RECORDS PROVIDED Start Marker

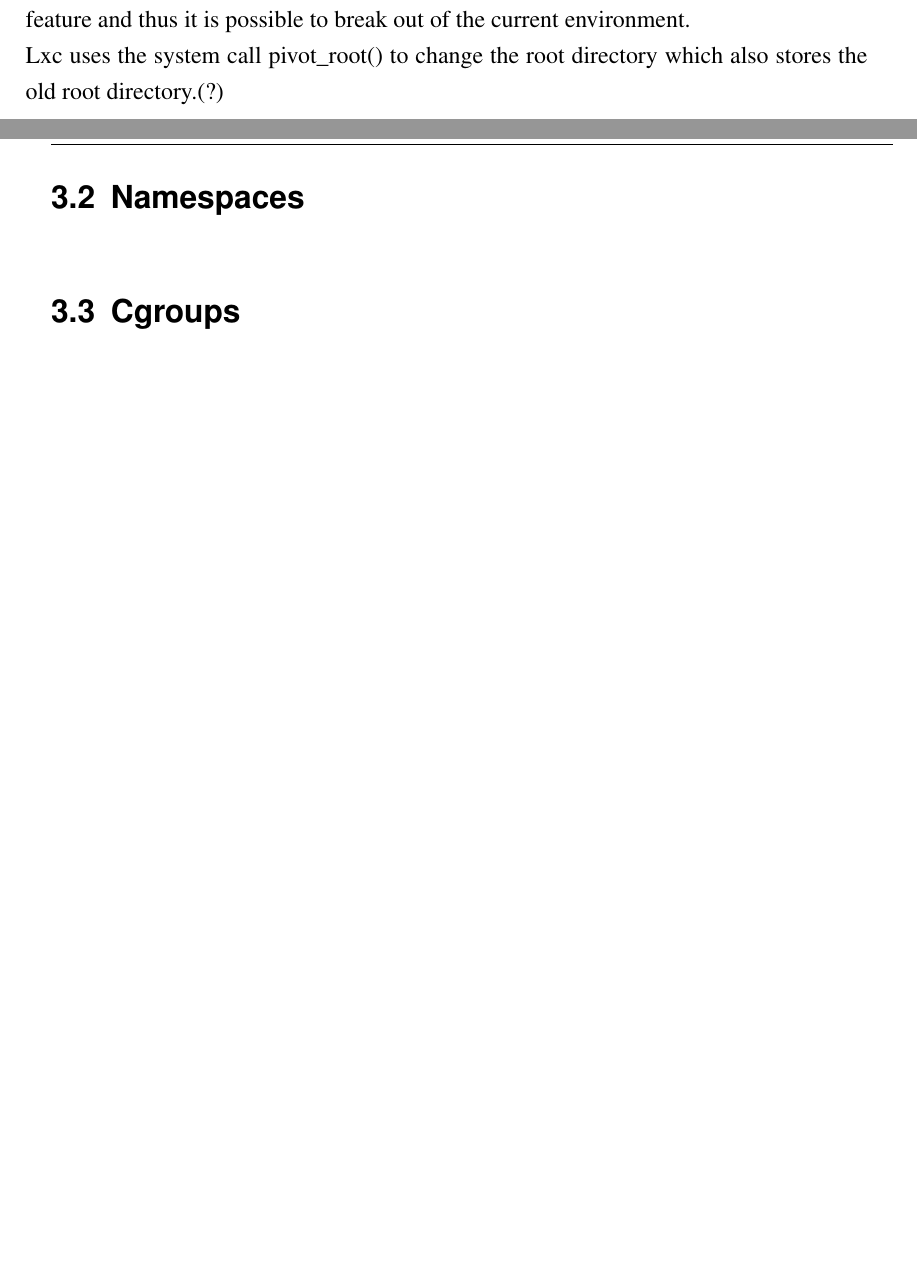
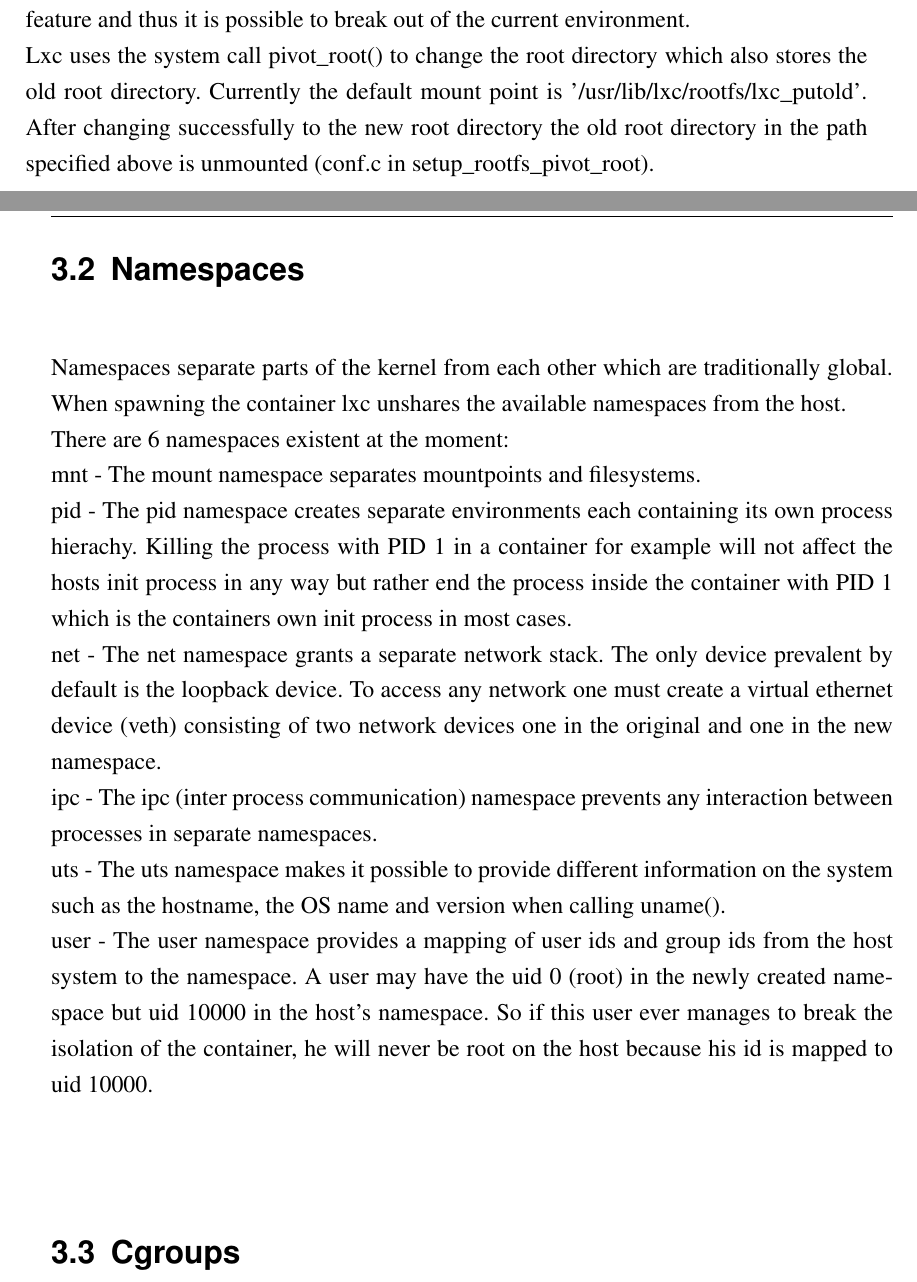
Before and after one commit to doeik/Bachelorarbeit, a LaTeX thesis (vorlage-bachelor/master.tex, which reads vorlage-bachelor/security.tex): two parts of pages 17 and 18 of 29, joined at a grey line, cut so that both start at the same text, the shorter picture padded with empty space. Compiled offline with pdfLaTeX.

Commit message:
tex quicksave - 31.07.

```diff
--- a/vorlage-bachelor/security.tex
+++ b/vorlage-bachelor/security.tex
@@ -8,9 +8,29 @@ chroot, namespaces, cgroups, privilege dropping (seccomp policies, app armor)\\
 Using chroot allows the caller to set a different directory as the new root directory. All directories which are not subdirectories
 of the new root directory have become inaccessible which is why they are often referred to as jails. Chroot is not designed as a security
 feature and thus it is possible to break out of the current environment.\\
-Lxc uses the system call pivot\_root() to change the root directory which also stores the old root directory.(?)
+Lxc uses the system call pivot\_root() to change the root directory which also stores the old root directory.
+Currently the default mount point is '/usr/lib/lxc/rootfs/lxc\_putold'. After changing successfully to the new root directory
+the old root directory in the path specified above is unmounted (conf.c in setup\_rootfs\_pivot\_root).
 
 \section{Namespaces}
+
+Namespaces separate parts of the kernel from each other which are traditionally global. When spawning the container lxc unshares
+the available namespaces from the host.\\
+There are 6 namespaces existent at the moment:\\
+mnt - The mount namespace separates mountpoints and filesystems.\\
+pid - The pid namespace creates separate environments each containing its own process hierachy. Killing the process with PID 1
+in a container for example will not affect the hosts init process in any way but rather end the process inside the container with PID 1
+which is the containers own init process in most cases.\\
+net - The net namespace grants a separate network stack. The only device prevalent by default is the loopback device. To access any network
+one must create a virtual ethernet device (veth) consisting of two network devices one in the original and one in the new namespace.\\
+ipc - The ipc (inter process communication) namespace prevents any interaction between processes in separate namespaces.\\
+uts - The uts namespace makes it possible to provide different information on the system such as the hostname, the OS name and version
+when calling uname().\\
+user - The user namespace provides a mapping of user ids and group ids from the host system to the namespace. A user may have the uid 0
+(root) in the newly created namespace but uid 10000 in the host's namespace. So if this user ever manages to break the isolation of the
+container, he will never be root on the host because his id is mapped to uid 10000.\\
+% sources
+% when does the container do unshare()?
 
 \section{Cgroups}
 
```
Also changed, not shown: vorlage-bachelor/sources.bib (+7 -0 lines), vorlage-bachelor/master.bbl, 2 other files.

RECORDS PROVIDED End Marker

■ **DIRECTIONS**
This task calls for an exact copy of the data above, without pictures.

■ **ANSWER BOX**
Before and after one commit to doeik/Bachelorarbeit, a LaTeX thesis (vorlage-bachelor/master.tex, which reads vorlage-bachelor/security.tex): two parts of pages 17 and 18 of 29, joined at a grey line, cut so that both start at the same text, the shorter picture padded with empty space. Compiled offline with pdfLaTeX.

Commit message:
tex quicksave - 31.07.

```diff
--- a/vorlage-bachelor/security.tex
+++ b/vorlage-bachelor/security.tex
@@ -8,9 +8,29 @@ chroot, namespaces, cgroups, privilege dropping (seccomp policies, app armor)\\
 Using chroot allows the caller to set a different directory as the new root directory. All directories which are not subdirectories
 of the new root directory have become inaccessible which is why they are often referred to as jails. Chroot is not designed as a security
 feature and thus it is possible to break out of the current environment.\\
-Lxc uses the system call pivot\_root() to change the root directory which also stores the old root directory.(?)
+Lxc uses the system call pivot\_root() to change the root directory which also stores the old root directory.
+Currently the default mount point is '/usr/lib/lxc/rootfs/lxc\_putold'. After changing successfully to the new root directory
+the old root directory in the path specified above is unmounted (conf.c in setup\_rootfs\_pivot\_root).
 
 \section{Namespaces}
+
+Namespaces separate parts of the kernel from each other which are traditionally global. When spawning the container lxc unshares
+the available namespaces from the host.\\
+There are 6 namespaces existent at the moment:\\
+mnt - The mount namespace separates mountpoints and filesystems.\\
+pid - The pid namespace creates separate environments each containing its own process hierachy. Killing the process with PID 1
+in a container for example will not affect the hosts init process in any way but rather end the process inside the container with PID 1
+which is the containers own init process in most cases.\\
+net - The net namespace grants a separate network stack. The only device prevalent by default is the loopback device. To access any network
+one must create a virtual ethernet device (veth) consisting of two network devices one in the original and one in the new namespace.\\
+ipc - The ipc (inter process communication) namespace prevents any interaction between processes in separate namespaces.\\
+uts - The uts namespace makes it possible to provide different information on the system such as the hostname, the OS name and version
+when calling uname().\\
+user - The user namespace provides a mapping of user ids and group ids from the host system to the namespace. A user may have the uid 0
+(root) in the newly created namespace but uid 10000 in the host's namespace. So if this user ever manages to break the isolation of the
+container, he will never be root on the host because his id is mapped to uid 10000.\\
+% sources
+% when does the container do unshare()?
 
 \section{Cgroups}
 
```
Also changed, not shown: vorlage-bachelor/sources.bib (+7 -0 lines), vorlage-bachelor/master.bbl, 2 other files.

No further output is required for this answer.